DIRECTIONS FOR THIS TASK
Please count the lines in this listing that include the string "门禁通过", and give only the number.

=== Begin Enclosure ===

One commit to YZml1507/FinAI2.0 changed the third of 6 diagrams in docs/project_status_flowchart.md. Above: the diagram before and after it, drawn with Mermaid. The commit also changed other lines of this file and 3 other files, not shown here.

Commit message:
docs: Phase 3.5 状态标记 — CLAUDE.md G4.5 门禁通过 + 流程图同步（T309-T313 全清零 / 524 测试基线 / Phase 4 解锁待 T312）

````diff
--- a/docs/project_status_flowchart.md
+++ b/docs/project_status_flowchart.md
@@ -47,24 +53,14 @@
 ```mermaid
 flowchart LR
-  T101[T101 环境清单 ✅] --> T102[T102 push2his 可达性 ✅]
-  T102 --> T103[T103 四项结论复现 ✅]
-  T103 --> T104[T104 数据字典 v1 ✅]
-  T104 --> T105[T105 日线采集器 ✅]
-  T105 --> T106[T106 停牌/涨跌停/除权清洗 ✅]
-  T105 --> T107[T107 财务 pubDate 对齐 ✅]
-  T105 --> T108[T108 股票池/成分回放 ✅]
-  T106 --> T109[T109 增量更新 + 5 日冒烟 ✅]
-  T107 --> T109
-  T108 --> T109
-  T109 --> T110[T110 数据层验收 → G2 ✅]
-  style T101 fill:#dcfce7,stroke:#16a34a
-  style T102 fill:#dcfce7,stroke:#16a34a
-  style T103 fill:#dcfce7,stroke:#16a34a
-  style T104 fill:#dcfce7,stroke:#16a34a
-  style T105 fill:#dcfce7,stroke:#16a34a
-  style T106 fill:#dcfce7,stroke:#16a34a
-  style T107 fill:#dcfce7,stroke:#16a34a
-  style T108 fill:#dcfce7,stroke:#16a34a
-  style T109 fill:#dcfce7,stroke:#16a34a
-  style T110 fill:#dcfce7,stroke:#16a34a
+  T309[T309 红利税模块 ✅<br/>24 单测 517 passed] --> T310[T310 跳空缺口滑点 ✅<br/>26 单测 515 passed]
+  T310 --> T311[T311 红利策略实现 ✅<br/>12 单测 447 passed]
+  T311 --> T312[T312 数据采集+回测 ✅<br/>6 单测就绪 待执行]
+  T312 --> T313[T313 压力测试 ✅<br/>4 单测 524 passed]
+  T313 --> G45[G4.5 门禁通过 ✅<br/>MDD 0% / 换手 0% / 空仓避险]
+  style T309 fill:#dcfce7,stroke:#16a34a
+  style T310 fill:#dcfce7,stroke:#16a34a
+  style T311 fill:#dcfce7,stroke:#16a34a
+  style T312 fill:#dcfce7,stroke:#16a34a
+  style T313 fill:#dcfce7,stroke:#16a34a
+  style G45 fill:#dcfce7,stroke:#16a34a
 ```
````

=== End Enclosure ===
=== Begin Enclosure ===

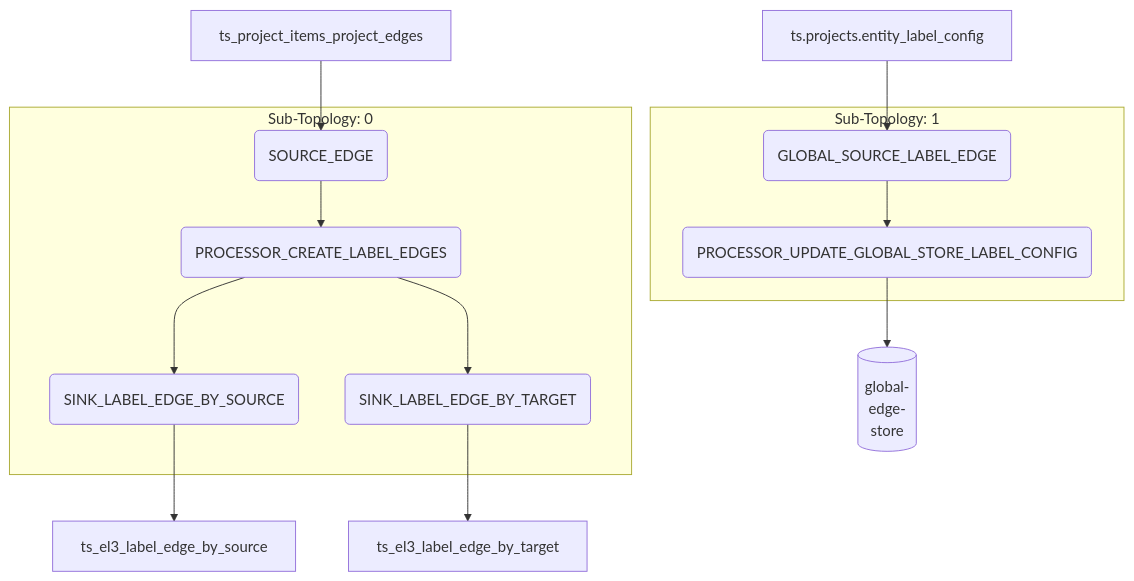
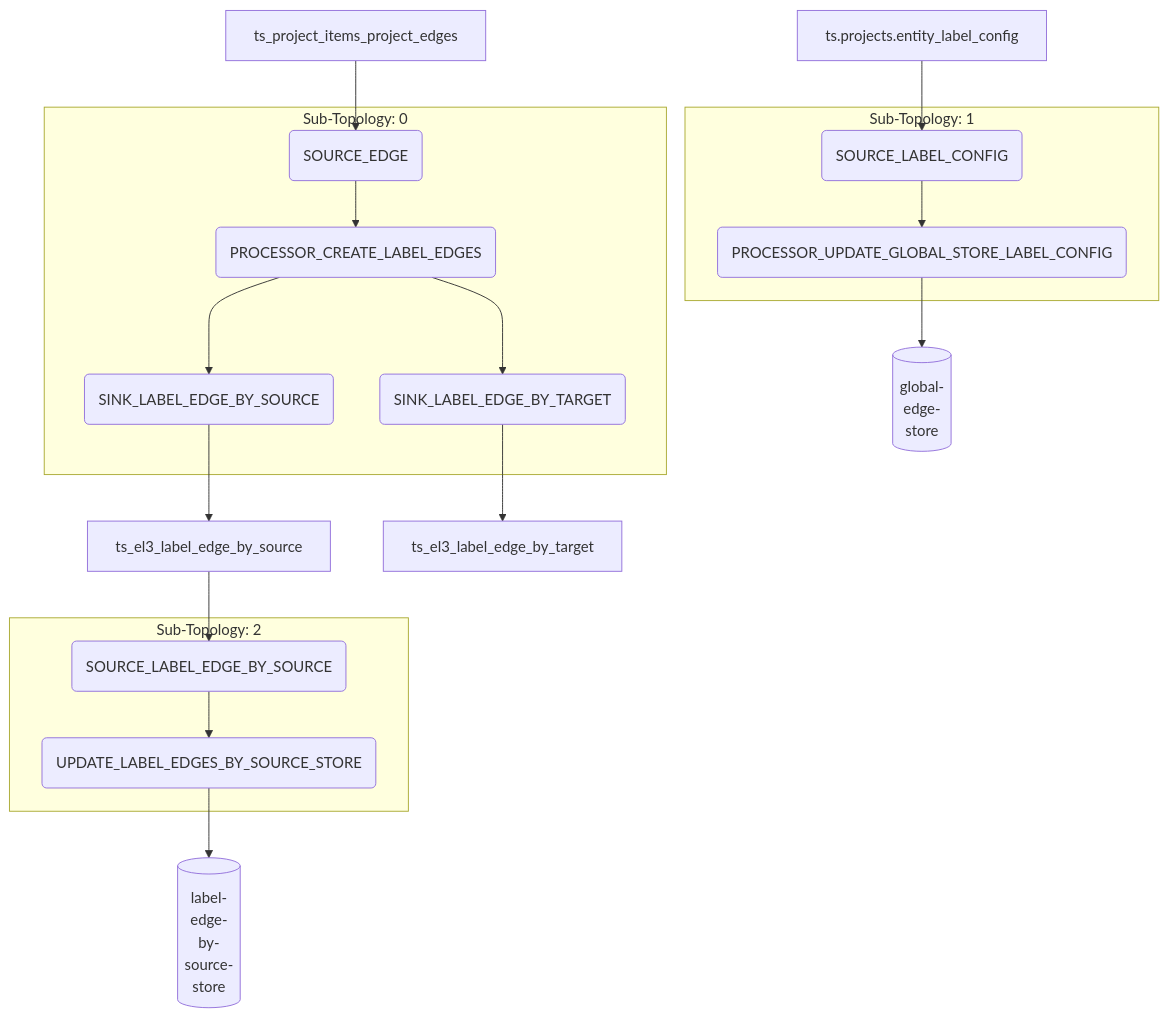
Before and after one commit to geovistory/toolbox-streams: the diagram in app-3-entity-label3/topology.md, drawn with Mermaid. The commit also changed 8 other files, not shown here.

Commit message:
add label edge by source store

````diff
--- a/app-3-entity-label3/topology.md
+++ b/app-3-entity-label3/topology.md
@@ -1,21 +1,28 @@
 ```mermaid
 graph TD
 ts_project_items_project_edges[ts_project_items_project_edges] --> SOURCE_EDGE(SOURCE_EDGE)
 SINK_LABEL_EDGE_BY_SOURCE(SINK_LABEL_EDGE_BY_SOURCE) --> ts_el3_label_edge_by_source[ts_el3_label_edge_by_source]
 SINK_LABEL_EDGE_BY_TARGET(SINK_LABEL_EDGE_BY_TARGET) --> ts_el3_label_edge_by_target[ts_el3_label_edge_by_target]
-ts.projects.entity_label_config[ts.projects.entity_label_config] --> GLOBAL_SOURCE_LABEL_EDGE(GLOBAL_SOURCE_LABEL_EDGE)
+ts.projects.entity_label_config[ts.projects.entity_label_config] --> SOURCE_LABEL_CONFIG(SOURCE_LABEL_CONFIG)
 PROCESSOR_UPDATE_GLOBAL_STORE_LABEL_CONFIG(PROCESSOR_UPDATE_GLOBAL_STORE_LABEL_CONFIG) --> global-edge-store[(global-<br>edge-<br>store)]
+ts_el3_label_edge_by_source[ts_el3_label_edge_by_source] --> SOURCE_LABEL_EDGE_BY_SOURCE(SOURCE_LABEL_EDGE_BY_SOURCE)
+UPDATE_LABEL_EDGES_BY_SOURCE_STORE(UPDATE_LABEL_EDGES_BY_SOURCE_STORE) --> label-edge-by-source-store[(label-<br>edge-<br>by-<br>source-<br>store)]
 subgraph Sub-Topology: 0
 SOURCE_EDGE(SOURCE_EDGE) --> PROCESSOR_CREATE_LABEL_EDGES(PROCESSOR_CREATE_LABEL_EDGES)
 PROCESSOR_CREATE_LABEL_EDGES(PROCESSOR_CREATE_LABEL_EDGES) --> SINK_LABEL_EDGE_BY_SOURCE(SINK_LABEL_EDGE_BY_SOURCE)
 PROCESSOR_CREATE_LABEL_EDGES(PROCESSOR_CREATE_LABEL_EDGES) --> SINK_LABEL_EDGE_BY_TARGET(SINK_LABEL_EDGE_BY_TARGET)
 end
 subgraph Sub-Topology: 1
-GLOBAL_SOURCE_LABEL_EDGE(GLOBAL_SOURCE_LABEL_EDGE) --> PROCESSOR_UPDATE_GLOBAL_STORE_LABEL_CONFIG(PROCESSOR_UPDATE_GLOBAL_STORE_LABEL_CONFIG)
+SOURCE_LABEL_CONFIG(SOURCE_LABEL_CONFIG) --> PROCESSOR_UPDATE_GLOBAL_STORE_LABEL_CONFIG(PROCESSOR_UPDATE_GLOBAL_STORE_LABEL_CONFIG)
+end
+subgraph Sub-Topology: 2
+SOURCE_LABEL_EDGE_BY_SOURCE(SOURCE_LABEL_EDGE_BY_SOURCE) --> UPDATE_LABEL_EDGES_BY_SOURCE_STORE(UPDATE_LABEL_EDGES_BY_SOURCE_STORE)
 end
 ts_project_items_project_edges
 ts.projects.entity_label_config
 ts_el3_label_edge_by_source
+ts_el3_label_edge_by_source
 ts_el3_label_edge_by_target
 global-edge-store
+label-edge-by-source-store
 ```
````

=== End Enclosure ===

OUTPUT FOR THIS TASK
2